Sir David King, the former chief scientific advisor in the UK, expressed concerns that government ministers are “setting the scientists up to be the fall guys”, after continual claims that the British policy is simply following the science. Perhaps another factor to which we can attribute conspiracy theorising is a modern tendency towards soundbite, simplistic information: “misinformation comes into the world fully formed…real information is slow.” Almost tragically, The 5G theory reinforces this desire for simplicity, as it reassures its believers that if the masts are destroyed, so is the virus.
Former Chief Scientific Advisor, Sir David King says he is "worried" that ministers are "setting the scientists up to be the fall guys" after he joins other experts to form 'independent SAGE'.#KayBurley
— SkyNews (@SkyNews) May 4, 2020
Time to step up, Zuckerberg
Social media does indeed provide misinformation with a platform and much greater reach than a conspiracy theory would have had in the past. This, of course, doesn’t mean that everyone who comes across conspiratorial material will go on to believe it. But social media channels — YouTube, Facebook and Twitter in particular — undoubtedly have a responsibility to identify and remove harmful misinformation. A senior researcher at Demos Josh Smith noted: “the dangerous messaging around 5G highlights the urgent need for a process for identifying and removing harmful misinformation, driven by those who are experts in relevant fields, but also with public knowledge and consent.”
Transparency with regards to online censorship is key here: removal of videos without public knowledge otherwise only endows conspiracy thinkers with more perceived power.

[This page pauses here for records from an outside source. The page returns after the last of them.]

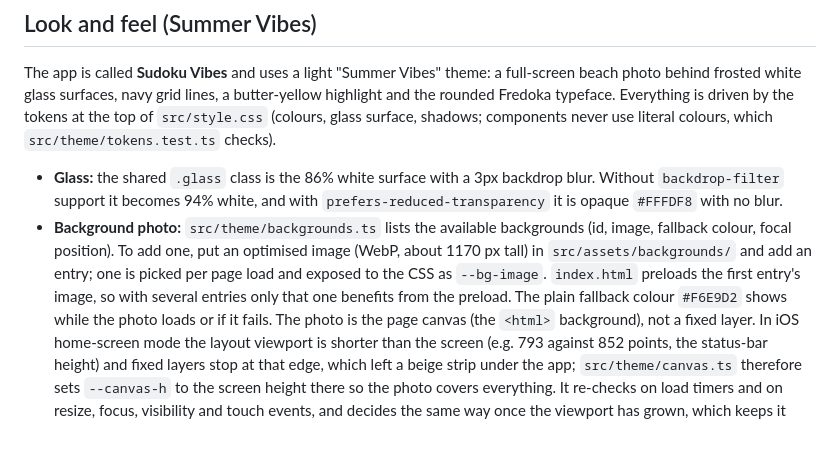
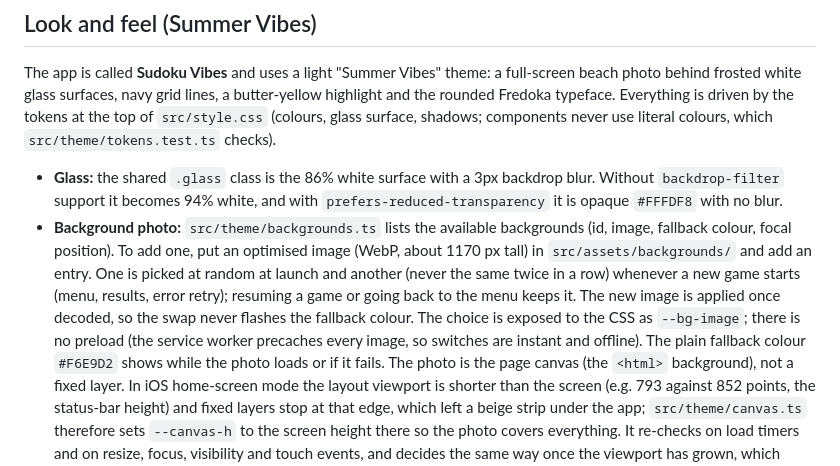
Before and after one commit to cneijenhuis/sudoku-vibes, a Markdown page: README.md, the part around the change. GitHub-like rendering; blank space fills up the shorter version.

Commit message:
Document random backgrounds; tick task 2.1
Co-Authored-By: Claude Sonnet 5.5 <noreply@anthropic.com>
Claude-Session: https://claude.ai/code/session_014ohnbwZNa9xtJmrmX3uMNu

```diff
--- a/README.md
+++ b/README.md
@@ -65,9 +65,11 @@ surface, shadows; components never use literal colours, which `src/theme/tokens.
   opaque `#FFFDF8` with no blur.
 - **Background photo:** `src/theme/backgrounds.ts` lists the available backgrounds (id, image,
   fallback colour, focal position). To add one, put an optimised image (WebP, about 1170 px tall)
-  in `src/assets/backgrounds/` and add an entry; one is picked per page load and exposed to the CSS
-  as `--bg-image`. `index.html` preloads the first entry's image, so with several entries only that
-  one benefits from the preload. The plain fallback colour `#F6E9D2` shows while the photo loads or
+  in `src/assets/backgrounds/` and add an entry. One is picked at random at launch and another (never
+  the same twice in a row) whenever a new game starts (menu, results, error retry); resuming a game or
+  going back to the menu keeps it. The new image is applied once decoded, so the swap never flashes
+  the fallback colour. The choice is exposed to the CSS as `--bg-image`; there is no preload (the
+  service worker precaches every image, so switches are instant and offline). The plain fallback colour `#F6E9D2` shows while the photo loads or
   if it fails. The photo is the page canvas (the `<html>` background), not a fixed layer. In iOS
   home-screen mode the layout viewport is shorter than the screen (e.g. 793 against 852 points, the
   status-bar height) and fixed layers stop at that edge, which left a beige strip under the app;
```
Also changed, not shown: 1 other file.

The self-prescribed role of the conspiracy theorist centres around collecting evidence and pointing to things that don’t appear to make sense, often seeing themselves as the true critical thinkers compared to the rest of us sheep. The polarisation heightened by the echo chambers and targeted content of social media feeds shores up “confirmation bias,” the typical human tendency to interpret new evidence as confirmation of one’s own preexisting beliefs. As the hotspot for passive-aggressive comment threads, social media often has the tendency to reaffirm difference in opinion, instead of initiating meaningful debate.
Building trust: transparency and accountability
So whether it’s the post-truth climate, the lack of and lack of interest in expert voices, the confusing conflation of science and politics, or the polarising and irresponsible social media channels, the rise of the 5G conspiracy throughout the COVID-19 pandemic highlights some concerning elements of a modern post-truth society. Critical thinking and critical engagement are key, as are meaningful conversations with those who oppose your own views.
However, being endlessly rebuked by the classic retort, “well you would say that wouldn’t you” can get pretty tiresome. For this reason, it is crucial that tools and systems driven by experts, and held accountable by the public, are made available to the public: especially in times of crisis such as these.
Have you encountered a conspiracy theory during the COVID-19 pandemic? Tell us your thoughts in the comments below.
Feature Image: Canva